What lines in the following entries hold the word "results"? Copy each one.

INFORMATION PROVIDED:
---------------
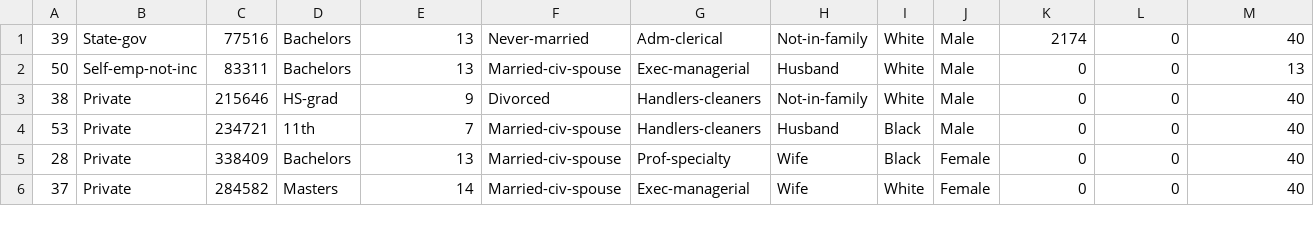
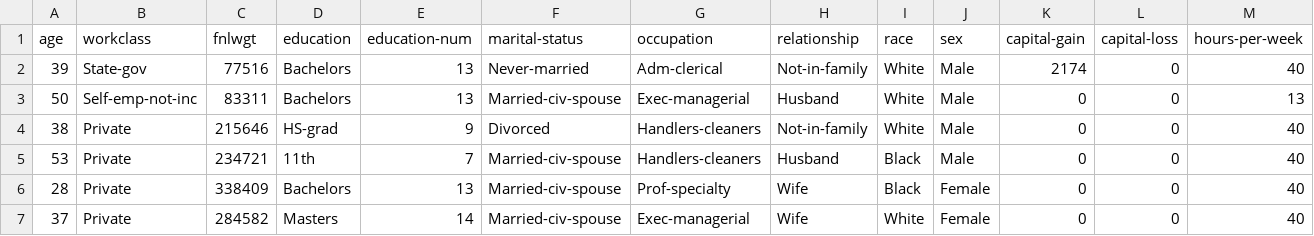
Before and after one commit to 77Jonas77/asi-group-15-01, a CSV file: data/01_raw/data.csv, drawn as a sheet; only a part is shown; rows hold the shown columns only; the diff names each change by its address in the sheet, - before the commit and + after, or states it on an @@ line.

Commit message:
Add headers to data

```diff
--- a/data/01_raw/data.csv
+++ b/data/01_raw/data.csv
+row 1: age | workclass | fnlwgt | education | education-num | marital-status | occupation | relationship | race | sex | capital-gain | capital-loss | hours-per-week
```
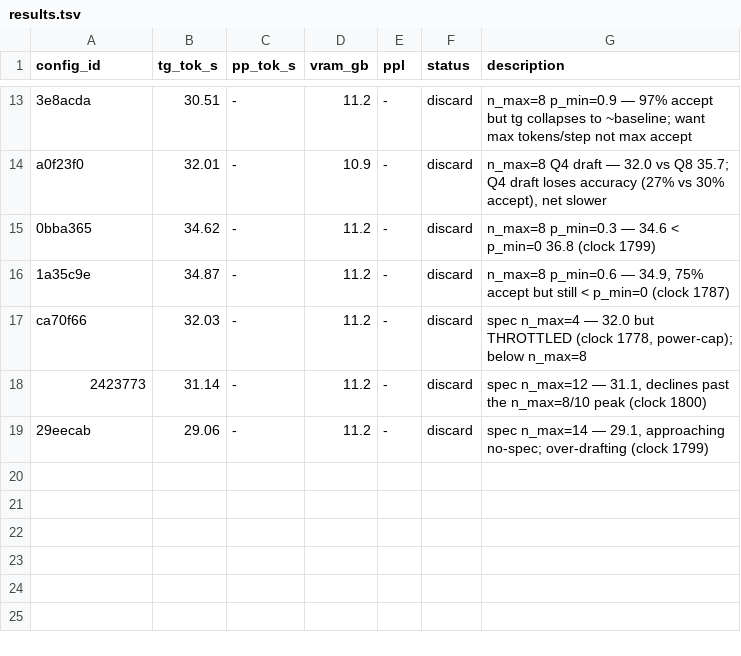
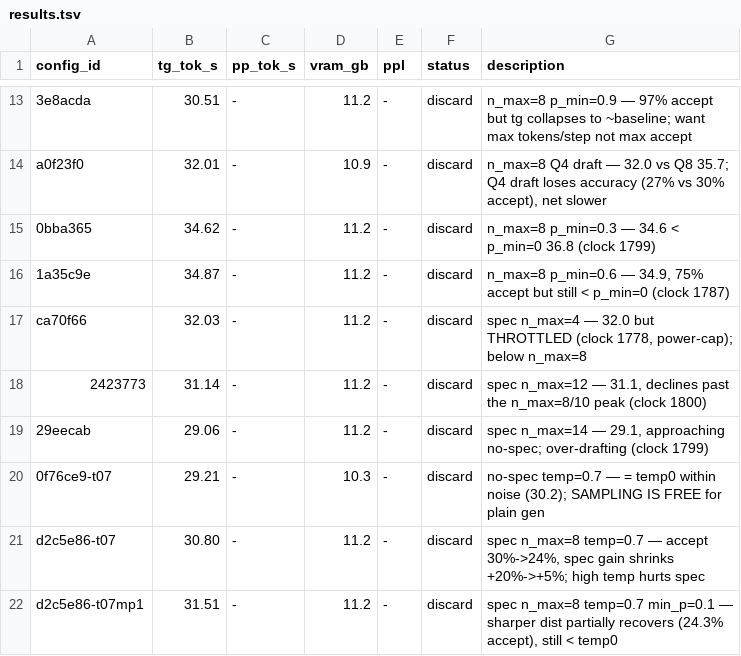
Before and after one commit to FM-gpt/llamacpp-autotune, a TSV file: results.tsv, drawn as a sheet; only a part is shown, gaps mark what is left out.

Commit message:
sampling vs speed: free for plain gen; low temp critical for spec-decode (temp0.7 cuts +20% to +5%)

```diff
--- a/results.tsv
+++ b/results.tsv
@@ -19 +19,4 @@ ca70f66	32.03	-	11.2	-	discard	spec n_max=4 — 32.0 but THROTTLED (clock 1778,
 29eecab	29.06	-	11.2	-	discard	spec n_max=14 — 29.1, approaching no-spec; over-drafting (clock 1799)
+0f76ce9-t07	29.21	-	10.3	-	discard	no-spec temp=0.7 — = temp0 within noise (30.2); SAMPLING IS FREE for plain gen
+d2c5e86-t07	30.80	-	11.2	-	discard	spec n_max=8 temp=0.7 — accept 30%->24%, spec gain shrinks +20%->+5%; high temp hurts spec
+d2c5e86-t07mp1	31.51	-	11.2	-	discard	spec n_max=8 temp=0.7 min_p=0.1 — sharper dist partially recovers (24.3% accept), still < temp0
```
Also changed, not shown: 3 other files.
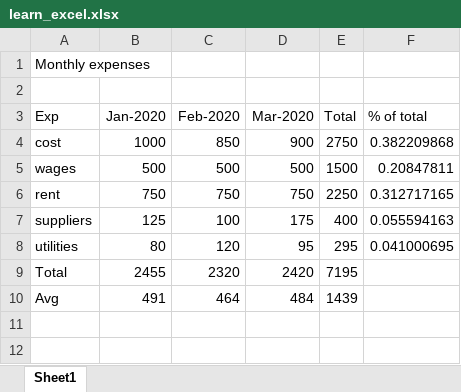
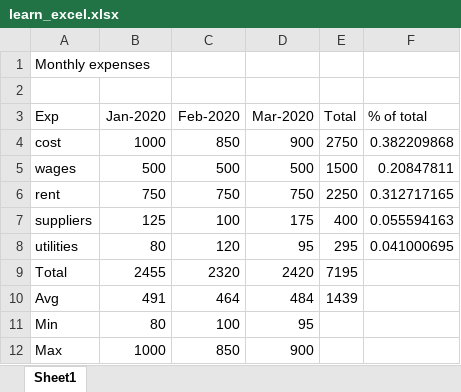
Before and after one commit to Bik-Krlvn/Practice-Excel, an Excel workbook: learn_excel.xlsx, sheet Sheet1, drawn as a sheet; values as stored, in another font and other column widths than the file's, no borders; the diff names each change by its address in the sheet, - before the commit and + after, or states it on an @@ line.

```diff
--- a/learn_excel.xlsx (sheet Sheet1)
+++ b/learn_excel.xlsx (sheet Sheet1)
+row 11: Min | 80 | 100 | 95
+row 12: Max | 1000 | 850 | 900
```
Also changed, not shown: 1 other file.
---------------
PROBLEM SOLUTION:
Before and after one commit to FM-gpt/llamacpp-autotune, a TSV file: results.tsv, drawn as a sheet; only a part is shown, gaps mark what is left out.
--- a/results.tsv
+++ b/results.tsv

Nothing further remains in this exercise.